News about the deadly hurricane that made landfall in Houston over the weekend seems to be everywhere. With children exposed to more media than ever these days, many parents are left wondering how they can make their kids feel safe amid these images of devastation.
“When talking to your child about tragedies like the aftermath of Hurricane Harvey, it’s important to help them feel safe and emotionally secure,” said Jimmy Venza, PhD, executive director of the Lourie Center for Children’s Social & Emotional Wellness. “Be curious about what your child is thinking and feeling. Ask open questions to hear how he or she is trying to make sense of something so big and scary.”
It’s important that you ensure your message is appropriate for your child based on their age and maturity level. For example, a preschooler may feel reassured to hear that sometimes scary things happen but that you’ll make sure they are safe. Meanwhile, a teenager or middle-school child may want to learn about how they can prepare for similar disasters.
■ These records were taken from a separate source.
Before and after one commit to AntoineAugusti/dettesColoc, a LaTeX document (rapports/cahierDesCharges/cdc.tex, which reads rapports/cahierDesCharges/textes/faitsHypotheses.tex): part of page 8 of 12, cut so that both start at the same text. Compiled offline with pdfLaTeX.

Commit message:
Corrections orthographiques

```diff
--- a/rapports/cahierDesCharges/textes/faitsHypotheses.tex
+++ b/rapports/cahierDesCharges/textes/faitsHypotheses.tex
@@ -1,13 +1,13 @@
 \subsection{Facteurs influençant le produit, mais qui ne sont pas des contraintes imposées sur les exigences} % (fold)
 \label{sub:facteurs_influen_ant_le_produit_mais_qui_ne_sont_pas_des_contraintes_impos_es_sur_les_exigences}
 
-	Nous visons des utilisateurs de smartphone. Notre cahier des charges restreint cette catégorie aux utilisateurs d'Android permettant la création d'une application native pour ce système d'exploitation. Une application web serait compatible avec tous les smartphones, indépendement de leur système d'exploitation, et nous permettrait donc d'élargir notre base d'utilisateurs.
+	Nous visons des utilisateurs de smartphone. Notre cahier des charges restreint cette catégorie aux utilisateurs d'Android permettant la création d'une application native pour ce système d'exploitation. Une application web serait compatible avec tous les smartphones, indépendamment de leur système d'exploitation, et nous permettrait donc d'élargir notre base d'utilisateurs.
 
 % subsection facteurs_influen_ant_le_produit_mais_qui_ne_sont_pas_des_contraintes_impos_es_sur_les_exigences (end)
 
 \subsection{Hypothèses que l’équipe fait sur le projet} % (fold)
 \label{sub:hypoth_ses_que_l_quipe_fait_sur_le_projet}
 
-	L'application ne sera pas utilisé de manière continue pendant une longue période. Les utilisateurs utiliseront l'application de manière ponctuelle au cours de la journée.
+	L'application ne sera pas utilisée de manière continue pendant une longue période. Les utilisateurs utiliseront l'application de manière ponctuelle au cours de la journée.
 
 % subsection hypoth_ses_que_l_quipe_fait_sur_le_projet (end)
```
“Help your child understand that it’s normal to feel scared or anxious sometimes and reassure them you are there to keep them safe, and that others adults are working to help those in trouble,” added Dr. Venza.
Once you’ve opened the line of communication, it’s important to offer your children support or help them cope with their emotions.
- Empower your child to help, whether it’s gathering supplies to donate or volunteering at a church or community event to help victims.
- Offer concrete reassurance by explaining what you can do to keep them safe and how to prepare for natural disasters, if age-appropriate.
- Lighten the mood by drawing attention to positive news, praising good deeds and engaging in a fun activity instead of watching the news.